"I came to offer my kids a better future and just got here yesterday — I arrived and now I don’t have a leg," Gabriel Gallardo, 27, said from his hospital bed in a video message translated from Spanish that was directed at the American president and was provided to Noticias Telemundo and NBC News. The man suffered a partially amputated leg. "My dream is gone," he said.

“I’m hoping that my mom, Nancy, my wife, Andreina, and my kids, Gabriel and Angel, can come,” said Gallardo, a migrant who left Venezuela with his family. “I’m hoping you’ll give us consideration after everything that we suffered yesterday.”

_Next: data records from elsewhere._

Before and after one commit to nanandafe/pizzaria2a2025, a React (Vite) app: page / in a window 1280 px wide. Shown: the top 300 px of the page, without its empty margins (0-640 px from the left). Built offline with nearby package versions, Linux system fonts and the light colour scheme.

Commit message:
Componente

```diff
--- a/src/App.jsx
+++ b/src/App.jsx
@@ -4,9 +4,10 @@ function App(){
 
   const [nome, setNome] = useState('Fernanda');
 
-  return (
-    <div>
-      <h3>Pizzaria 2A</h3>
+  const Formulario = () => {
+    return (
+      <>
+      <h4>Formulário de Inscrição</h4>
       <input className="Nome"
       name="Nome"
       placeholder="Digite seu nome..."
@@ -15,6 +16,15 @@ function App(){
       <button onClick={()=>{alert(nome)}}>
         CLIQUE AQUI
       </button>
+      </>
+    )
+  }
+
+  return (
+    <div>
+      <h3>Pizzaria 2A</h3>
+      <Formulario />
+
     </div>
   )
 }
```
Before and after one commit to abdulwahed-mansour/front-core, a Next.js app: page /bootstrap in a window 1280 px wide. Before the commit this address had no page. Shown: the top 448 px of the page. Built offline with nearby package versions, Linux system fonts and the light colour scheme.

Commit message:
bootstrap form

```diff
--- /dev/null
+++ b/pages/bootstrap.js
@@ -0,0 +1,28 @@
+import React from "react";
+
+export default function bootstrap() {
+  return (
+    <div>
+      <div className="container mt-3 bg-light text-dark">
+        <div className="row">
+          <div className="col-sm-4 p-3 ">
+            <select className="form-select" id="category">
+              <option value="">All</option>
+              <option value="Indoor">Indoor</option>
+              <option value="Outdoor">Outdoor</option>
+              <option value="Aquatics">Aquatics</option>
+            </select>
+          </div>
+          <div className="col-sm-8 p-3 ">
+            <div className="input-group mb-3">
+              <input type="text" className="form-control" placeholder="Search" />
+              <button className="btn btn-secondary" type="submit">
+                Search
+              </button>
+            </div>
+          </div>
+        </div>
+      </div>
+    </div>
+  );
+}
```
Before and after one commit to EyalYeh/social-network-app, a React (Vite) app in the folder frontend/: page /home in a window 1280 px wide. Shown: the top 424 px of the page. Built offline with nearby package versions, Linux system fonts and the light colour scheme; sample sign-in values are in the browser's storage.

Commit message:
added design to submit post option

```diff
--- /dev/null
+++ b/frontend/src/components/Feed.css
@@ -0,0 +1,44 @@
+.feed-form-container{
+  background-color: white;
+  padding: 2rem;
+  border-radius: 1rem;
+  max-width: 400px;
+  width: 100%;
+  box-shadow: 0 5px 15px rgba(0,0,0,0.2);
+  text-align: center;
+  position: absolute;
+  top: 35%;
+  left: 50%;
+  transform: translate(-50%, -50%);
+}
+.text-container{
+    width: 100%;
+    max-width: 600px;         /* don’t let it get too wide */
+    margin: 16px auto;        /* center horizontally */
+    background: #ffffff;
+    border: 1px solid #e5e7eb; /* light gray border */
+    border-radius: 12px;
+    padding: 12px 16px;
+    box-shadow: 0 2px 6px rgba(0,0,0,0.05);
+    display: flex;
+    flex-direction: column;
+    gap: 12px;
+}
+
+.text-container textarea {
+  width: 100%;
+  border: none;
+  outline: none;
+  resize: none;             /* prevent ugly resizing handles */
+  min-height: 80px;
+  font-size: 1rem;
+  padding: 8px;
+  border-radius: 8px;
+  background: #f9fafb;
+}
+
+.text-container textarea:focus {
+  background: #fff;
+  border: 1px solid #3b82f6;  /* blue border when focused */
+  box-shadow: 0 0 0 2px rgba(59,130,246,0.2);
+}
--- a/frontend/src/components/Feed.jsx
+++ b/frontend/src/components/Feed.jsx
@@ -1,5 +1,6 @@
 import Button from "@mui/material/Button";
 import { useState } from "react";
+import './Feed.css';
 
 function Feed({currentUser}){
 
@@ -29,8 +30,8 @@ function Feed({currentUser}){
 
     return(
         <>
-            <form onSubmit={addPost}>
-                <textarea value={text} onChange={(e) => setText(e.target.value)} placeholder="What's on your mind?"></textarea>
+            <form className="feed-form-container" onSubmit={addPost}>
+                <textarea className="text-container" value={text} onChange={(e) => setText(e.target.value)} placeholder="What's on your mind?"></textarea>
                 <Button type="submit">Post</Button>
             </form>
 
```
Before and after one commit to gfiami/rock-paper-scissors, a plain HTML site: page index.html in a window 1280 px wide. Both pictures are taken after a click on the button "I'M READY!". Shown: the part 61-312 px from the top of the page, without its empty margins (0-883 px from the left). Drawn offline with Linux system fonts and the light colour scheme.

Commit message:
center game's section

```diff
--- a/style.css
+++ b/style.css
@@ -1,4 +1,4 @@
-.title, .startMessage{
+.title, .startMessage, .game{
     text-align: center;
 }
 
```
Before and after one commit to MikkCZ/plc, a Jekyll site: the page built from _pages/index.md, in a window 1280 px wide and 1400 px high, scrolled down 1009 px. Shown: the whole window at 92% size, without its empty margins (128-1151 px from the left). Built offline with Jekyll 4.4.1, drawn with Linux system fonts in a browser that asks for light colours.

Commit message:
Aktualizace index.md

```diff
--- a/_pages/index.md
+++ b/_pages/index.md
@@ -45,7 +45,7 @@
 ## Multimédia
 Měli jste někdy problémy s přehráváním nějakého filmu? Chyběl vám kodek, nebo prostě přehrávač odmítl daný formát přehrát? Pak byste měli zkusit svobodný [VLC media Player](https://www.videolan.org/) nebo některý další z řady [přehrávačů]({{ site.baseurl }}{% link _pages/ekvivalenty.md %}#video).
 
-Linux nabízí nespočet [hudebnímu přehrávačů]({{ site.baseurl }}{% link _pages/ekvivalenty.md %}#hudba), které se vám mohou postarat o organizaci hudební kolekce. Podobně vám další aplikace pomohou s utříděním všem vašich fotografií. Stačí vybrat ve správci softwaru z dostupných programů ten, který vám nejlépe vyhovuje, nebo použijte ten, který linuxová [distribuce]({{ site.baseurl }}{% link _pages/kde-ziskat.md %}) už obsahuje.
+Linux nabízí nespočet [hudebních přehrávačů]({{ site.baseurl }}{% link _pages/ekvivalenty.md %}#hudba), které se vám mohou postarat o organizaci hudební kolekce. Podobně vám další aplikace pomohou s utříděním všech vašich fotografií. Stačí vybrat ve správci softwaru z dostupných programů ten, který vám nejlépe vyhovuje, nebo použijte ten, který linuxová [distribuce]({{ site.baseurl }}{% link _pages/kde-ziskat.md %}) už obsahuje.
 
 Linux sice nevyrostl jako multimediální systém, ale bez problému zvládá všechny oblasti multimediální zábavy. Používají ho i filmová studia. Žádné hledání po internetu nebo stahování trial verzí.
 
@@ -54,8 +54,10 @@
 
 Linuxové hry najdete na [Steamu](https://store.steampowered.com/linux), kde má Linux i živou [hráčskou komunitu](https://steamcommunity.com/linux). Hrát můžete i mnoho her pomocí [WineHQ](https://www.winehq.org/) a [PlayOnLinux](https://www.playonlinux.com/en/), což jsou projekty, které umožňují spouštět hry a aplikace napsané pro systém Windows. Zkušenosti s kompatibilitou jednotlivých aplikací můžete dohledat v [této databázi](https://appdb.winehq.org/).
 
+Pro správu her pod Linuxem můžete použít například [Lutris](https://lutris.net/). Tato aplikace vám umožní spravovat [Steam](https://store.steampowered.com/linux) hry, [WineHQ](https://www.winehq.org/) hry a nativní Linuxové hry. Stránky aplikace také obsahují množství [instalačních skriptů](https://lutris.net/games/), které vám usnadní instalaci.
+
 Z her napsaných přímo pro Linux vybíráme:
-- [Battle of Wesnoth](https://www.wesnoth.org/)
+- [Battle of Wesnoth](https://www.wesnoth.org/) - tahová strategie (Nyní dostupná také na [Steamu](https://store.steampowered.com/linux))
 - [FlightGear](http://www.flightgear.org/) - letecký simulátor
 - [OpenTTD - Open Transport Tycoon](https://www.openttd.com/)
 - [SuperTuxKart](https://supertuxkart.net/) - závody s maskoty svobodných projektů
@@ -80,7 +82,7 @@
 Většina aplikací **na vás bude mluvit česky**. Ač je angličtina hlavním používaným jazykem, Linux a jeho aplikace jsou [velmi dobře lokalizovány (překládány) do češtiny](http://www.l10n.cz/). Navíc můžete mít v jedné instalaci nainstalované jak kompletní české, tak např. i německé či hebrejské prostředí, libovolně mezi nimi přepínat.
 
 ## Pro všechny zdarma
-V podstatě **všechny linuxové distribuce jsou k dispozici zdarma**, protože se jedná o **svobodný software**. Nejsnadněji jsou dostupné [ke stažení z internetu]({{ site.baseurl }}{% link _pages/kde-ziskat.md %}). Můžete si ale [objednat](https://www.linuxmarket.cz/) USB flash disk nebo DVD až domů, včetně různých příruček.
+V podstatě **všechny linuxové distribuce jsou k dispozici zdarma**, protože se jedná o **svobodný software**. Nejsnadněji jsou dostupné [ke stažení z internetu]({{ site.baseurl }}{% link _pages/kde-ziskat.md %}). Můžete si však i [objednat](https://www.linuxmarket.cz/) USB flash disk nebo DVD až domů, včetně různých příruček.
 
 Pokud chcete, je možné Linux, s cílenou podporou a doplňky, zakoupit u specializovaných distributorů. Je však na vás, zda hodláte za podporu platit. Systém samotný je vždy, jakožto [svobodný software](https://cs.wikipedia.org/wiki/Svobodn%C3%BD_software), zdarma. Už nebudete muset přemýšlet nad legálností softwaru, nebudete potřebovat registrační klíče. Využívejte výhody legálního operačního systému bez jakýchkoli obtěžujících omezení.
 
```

Gallardo was one of 10 people injured Sunday after an SUV rammed into a group waiting at a bus stop in the border city of Brownsville. The driver, whom authorities identified as George Alvarez, 34, has been charged with eight counts of manslaughter.

Authorities are investigating and have not ruled out the possibility that the crash was intentional.

Gabriel Gallardo lost a leg after being hit by a vehicle in Brownsville, Texas.
Gabriel Gallardo lost a leg after being hit by a vehicle in Brownsville, Texas.via Telemundo

Gallardo's wife and two children, who remain in Colombia, said they are "devastated" and pleaded for help in another video.

"My sons and I need to be with my husband — as well as his mother. We left Venezuela with a future and a dream for his children. That dream has been turned upside down. Please President Biden, we ask for your help please," said Gallardo's wife, Yuleissi Andreina Quintero, who is 29.

Gallardo's mother, Nancy Xiomara García Contreras, who is also in Colombia, said in a video: "Please help us to get there so that he can see his children so that his wife can be there to help support him ... I don't have a passport, I don't have any way to get there."

Gabriel Gallardo's wife and their two sons.
Gabriel Gallardo's wife and two sons asked to be allowed to come to the U.S. in a video from Colombia.via Telemundo

The victims of the crash are all believed to be migrants who were waiting at the stop near the Ozanam Center shelter.

Gallardo had crossed the border with other migrants, including his cousin Raul Antonio Ramos, who also sustained injuries in the crash.

"I don’t even have the words to express how I’m feeling," Gallardo said. "So much pain, so much suffering I went through to get here. God, I feel so bad, I feel so bad for it all."